→ EXERCISE GOAL: Every line that contains the word "String" should be copied from the records below.

→ RECORD EXCERPTS:
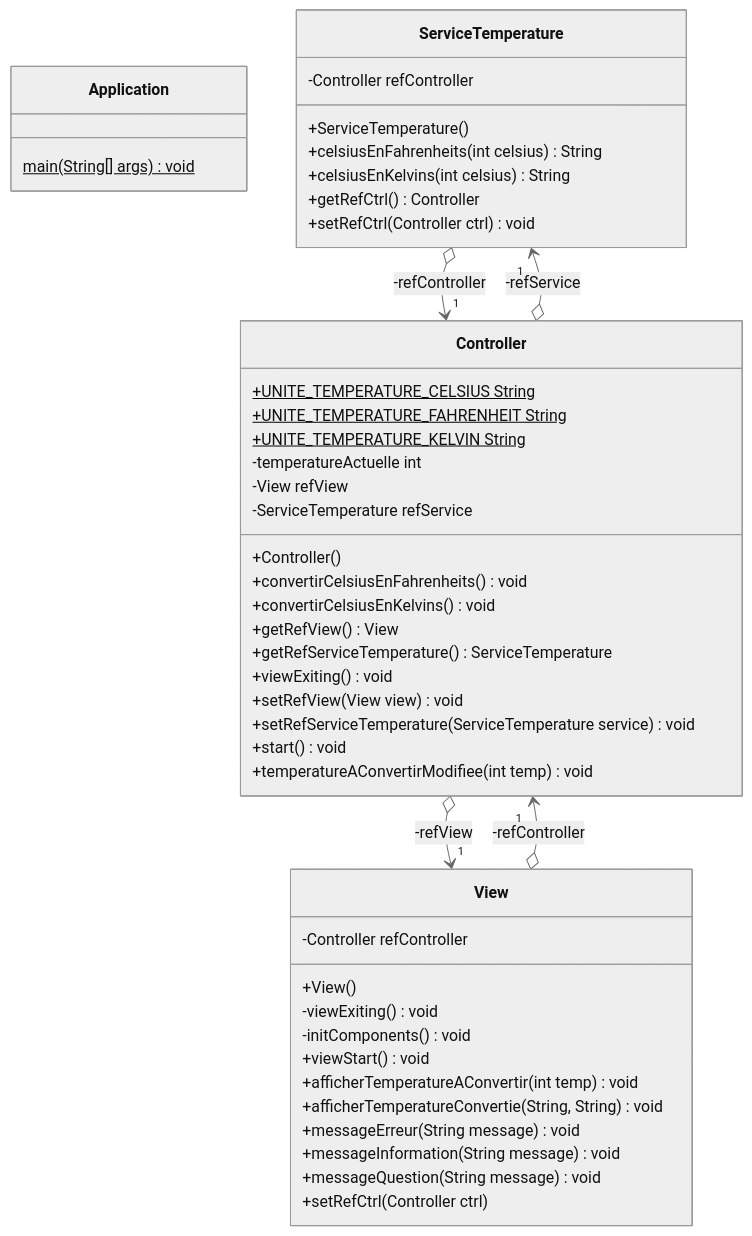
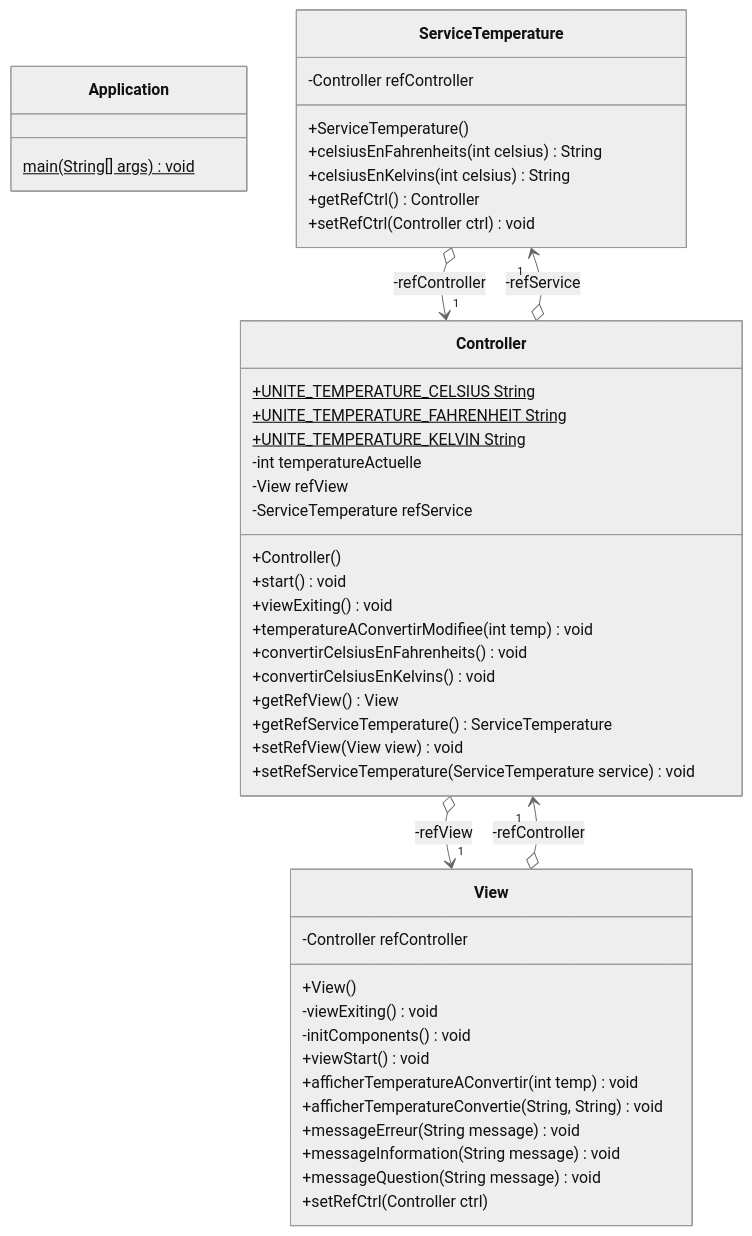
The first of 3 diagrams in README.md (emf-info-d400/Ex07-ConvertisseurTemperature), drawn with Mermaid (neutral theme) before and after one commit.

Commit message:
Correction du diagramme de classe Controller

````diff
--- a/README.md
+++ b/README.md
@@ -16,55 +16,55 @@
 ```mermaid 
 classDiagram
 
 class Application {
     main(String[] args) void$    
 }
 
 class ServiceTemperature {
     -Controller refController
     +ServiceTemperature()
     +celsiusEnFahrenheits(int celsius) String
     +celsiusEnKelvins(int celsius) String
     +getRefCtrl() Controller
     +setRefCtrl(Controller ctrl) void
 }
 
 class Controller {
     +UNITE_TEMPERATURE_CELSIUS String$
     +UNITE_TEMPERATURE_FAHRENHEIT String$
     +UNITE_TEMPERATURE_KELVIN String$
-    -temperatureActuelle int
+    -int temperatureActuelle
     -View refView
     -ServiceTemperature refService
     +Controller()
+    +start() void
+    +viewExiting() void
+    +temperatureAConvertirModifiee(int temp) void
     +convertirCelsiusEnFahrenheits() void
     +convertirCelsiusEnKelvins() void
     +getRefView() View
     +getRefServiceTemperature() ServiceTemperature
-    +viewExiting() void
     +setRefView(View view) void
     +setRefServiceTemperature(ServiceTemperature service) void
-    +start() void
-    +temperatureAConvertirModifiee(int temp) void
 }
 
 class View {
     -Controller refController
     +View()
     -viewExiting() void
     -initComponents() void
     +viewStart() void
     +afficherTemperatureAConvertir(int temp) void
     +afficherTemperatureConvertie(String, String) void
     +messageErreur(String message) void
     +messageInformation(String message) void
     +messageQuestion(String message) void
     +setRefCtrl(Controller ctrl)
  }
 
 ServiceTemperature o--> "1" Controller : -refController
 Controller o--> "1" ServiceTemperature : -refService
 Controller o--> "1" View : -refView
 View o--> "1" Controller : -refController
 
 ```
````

→ RESULT:
     main(String[] args) void$    
     +celsiusEnFahrenheits(int celsius) String
     +celsiusEnKelvins(int celsius) String
     +UNITE_TEMPERATURE_CELSIUS String$
     +UNITE_TEMPERATURE_FAHRENHEIT String$
     +UNITE_TEMPERATURE_KELVIN String$
     +afficherTemperatureConvertie(String, String) void
     +messageErreur(String message) void
     +messageInformation(String message) void
     +messageQuestion(String message) void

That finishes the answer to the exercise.